* [INSTRUCTIONS FOR THE TASK] Calculate how many lines of the data hold "border". The answer consists of that number only.

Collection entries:
==========

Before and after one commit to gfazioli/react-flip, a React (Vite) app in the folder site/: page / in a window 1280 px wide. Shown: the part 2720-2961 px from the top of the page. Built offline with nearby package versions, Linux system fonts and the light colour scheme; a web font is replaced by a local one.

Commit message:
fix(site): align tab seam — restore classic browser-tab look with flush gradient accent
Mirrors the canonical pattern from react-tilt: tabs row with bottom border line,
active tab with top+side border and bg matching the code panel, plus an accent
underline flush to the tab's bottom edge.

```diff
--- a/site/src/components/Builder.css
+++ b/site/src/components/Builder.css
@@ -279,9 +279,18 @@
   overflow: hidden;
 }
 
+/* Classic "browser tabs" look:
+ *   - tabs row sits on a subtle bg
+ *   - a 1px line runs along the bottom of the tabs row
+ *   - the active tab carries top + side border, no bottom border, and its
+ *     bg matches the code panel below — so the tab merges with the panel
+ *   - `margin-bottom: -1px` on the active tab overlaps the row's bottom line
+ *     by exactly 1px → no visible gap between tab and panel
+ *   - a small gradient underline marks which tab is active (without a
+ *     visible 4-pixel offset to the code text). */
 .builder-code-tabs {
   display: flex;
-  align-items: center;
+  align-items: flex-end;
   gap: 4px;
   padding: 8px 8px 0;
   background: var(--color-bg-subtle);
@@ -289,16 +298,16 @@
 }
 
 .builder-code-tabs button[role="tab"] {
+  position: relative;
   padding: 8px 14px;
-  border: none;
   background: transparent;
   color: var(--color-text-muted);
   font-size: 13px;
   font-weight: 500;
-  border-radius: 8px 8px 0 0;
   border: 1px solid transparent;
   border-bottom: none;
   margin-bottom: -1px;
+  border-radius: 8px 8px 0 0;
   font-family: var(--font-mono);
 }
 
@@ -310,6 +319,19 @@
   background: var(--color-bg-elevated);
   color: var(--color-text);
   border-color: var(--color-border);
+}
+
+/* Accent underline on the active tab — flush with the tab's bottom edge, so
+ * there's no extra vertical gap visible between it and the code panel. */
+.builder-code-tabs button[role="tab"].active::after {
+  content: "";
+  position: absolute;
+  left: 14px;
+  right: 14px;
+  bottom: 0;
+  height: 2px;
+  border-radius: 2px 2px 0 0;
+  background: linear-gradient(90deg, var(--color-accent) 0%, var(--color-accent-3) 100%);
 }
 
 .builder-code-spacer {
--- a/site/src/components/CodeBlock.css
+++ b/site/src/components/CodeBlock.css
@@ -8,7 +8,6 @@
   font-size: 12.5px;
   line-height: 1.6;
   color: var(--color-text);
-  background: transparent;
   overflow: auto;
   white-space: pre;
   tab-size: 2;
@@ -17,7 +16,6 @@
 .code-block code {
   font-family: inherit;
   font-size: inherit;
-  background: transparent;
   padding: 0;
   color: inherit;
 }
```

==========

* [WRITTEN ANSWER] 10